## What you should do
Where a line below holds the string "busybox", copy that line.

## Given data

______________________________

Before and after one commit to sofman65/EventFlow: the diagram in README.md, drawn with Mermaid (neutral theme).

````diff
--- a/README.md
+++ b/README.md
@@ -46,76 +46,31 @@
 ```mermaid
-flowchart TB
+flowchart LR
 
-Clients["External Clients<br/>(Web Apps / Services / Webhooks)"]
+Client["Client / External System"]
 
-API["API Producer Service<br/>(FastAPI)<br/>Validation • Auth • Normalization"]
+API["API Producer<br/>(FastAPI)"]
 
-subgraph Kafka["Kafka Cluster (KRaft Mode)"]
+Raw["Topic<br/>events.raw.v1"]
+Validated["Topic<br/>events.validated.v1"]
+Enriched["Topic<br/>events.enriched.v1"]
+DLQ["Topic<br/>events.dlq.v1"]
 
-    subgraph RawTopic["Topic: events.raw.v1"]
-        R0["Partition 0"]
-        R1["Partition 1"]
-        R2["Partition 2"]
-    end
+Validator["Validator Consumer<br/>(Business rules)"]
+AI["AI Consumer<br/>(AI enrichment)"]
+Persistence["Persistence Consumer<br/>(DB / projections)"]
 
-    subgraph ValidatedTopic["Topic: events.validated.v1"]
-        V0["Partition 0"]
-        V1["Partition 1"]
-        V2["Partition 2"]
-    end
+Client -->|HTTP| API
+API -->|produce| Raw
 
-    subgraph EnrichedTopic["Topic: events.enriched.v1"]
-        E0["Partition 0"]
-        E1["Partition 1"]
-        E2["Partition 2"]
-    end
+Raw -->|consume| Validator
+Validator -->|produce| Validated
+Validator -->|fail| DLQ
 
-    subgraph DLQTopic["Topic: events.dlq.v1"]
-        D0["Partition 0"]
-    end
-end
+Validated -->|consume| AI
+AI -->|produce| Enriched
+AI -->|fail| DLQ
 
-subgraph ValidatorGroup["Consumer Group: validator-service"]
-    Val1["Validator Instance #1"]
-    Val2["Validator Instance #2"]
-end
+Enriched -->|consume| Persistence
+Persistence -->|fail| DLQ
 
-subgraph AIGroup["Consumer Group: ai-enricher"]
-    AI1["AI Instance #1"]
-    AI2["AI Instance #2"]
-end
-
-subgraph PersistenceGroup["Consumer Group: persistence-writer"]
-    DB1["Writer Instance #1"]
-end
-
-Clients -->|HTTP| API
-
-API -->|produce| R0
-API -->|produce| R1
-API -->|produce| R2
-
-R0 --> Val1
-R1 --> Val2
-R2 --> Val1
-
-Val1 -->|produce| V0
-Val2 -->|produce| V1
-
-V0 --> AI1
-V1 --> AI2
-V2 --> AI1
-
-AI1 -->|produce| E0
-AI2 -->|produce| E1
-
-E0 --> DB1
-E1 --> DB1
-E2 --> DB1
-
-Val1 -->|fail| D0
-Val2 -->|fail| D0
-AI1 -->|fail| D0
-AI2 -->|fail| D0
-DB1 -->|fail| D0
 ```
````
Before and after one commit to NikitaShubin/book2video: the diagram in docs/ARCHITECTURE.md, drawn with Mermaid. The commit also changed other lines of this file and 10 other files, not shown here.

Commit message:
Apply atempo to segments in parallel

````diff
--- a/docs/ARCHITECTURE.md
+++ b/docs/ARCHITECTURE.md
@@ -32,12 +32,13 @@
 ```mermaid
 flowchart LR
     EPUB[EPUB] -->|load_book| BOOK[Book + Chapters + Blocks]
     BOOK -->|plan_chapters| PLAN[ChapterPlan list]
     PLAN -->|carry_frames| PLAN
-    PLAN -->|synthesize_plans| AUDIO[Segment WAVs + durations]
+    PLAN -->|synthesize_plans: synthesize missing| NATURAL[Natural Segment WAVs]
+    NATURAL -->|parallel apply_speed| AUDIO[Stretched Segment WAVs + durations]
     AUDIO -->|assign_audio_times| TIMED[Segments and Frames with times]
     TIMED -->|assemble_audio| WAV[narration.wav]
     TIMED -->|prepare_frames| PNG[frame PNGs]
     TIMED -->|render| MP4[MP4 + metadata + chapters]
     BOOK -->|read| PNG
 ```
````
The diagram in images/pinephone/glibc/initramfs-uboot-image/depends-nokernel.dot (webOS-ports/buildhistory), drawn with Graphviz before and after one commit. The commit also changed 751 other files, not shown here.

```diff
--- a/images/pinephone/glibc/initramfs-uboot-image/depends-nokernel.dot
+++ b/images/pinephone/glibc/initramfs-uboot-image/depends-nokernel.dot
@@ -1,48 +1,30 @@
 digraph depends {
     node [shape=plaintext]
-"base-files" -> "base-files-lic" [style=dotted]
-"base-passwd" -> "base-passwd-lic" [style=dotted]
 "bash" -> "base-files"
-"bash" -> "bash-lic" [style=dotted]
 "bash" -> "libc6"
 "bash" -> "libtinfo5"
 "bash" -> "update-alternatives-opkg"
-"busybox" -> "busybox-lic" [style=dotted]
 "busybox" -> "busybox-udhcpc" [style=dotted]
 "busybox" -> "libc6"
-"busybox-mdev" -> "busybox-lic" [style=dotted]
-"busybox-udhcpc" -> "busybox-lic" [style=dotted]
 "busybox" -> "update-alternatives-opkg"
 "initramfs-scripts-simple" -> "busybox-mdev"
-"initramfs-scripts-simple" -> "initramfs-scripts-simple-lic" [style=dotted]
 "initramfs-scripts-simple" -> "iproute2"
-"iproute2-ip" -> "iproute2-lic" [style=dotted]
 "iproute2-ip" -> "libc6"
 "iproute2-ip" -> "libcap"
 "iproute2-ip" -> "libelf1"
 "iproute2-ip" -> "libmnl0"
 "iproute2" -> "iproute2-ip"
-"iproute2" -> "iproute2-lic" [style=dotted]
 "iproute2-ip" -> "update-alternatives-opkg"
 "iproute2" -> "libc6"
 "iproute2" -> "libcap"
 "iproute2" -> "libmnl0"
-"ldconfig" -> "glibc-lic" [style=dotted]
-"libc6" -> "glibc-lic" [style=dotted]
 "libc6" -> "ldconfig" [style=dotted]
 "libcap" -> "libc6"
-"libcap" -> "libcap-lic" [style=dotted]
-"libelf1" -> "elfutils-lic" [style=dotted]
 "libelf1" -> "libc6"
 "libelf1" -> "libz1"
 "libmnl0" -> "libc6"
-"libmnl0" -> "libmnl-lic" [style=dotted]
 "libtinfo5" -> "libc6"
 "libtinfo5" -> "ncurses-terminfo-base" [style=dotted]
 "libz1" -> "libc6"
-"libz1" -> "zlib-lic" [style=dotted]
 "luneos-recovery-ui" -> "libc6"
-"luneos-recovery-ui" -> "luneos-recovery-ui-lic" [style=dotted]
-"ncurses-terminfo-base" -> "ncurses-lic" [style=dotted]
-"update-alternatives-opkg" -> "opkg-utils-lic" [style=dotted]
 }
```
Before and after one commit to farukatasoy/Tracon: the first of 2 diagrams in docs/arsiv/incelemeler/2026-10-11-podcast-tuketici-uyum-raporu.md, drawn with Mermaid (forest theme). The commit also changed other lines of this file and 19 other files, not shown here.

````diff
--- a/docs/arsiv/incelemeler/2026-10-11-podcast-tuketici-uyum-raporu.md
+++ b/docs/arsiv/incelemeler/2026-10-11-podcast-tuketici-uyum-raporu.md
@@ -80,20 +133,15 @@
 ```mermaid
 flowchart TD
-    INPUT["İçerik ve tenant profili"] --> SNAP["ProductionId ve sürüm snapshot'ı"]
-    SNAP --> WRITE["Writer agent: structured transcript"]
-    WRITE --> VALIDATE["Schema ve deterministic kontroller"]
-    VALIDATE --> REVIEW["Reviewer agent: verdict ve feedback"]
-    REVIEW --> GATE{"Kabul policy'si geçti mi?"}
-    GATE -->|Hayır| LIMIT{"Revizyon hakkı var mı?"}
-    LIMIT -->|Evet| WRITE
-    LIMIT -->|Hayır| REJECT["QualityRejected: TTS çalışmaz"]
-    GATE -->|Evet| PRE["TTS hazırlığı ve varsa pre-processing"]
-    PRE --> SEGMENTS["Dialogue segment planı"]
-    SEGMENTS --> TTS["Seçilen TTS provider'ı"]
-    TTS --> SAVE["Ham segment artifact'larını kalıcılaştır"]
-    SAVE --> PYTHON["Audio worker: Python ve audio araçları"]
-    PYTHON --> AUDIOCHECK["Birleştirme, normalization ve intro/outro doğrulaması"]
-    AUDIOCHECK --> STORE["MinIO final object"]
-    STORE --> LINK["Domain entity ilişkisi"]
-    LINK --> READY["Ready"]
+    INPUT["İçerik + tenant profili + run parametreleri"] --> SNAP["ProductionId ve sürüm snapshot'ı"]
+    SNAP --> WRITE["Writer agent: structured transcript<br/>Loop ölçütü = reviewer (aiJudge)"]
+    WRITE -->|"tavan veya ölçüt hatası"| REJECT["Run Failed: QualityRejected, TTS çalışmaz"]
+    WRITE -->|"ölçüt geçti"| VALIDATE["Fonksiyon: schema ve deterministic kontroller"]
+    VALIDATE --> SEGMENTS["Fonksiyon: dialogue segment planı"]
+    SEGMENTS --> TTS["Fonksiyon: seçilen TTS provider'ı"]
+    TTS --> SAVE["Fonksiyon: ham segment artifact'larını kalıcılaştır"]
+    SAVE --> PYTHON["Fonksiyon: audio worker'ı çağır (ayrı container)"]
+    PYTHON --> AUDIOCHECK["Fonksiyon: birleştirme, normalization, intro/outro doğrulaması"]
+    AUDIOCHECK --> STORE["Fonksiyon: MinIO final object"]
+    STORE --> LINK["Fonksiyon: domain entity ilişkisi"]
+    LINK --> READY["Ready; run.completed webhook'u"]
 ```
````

______________________________

## Solution for this problem
-"busybox" -> "busybox-lic" [style=dotted]
 "busybox" -> "busybox-udhcpc" [style=dotted]
 "busybox" -> "libc6"
-"busybox-mdev" -> "busybox-lic" [style=dotted]
-"busybox-udhcpc" -> "busybox-lic" [style=dotted]
 "busybox" -> "update-alternatives-opkg"
 "initramfs-scripts-simple" -> "busybox-mdev"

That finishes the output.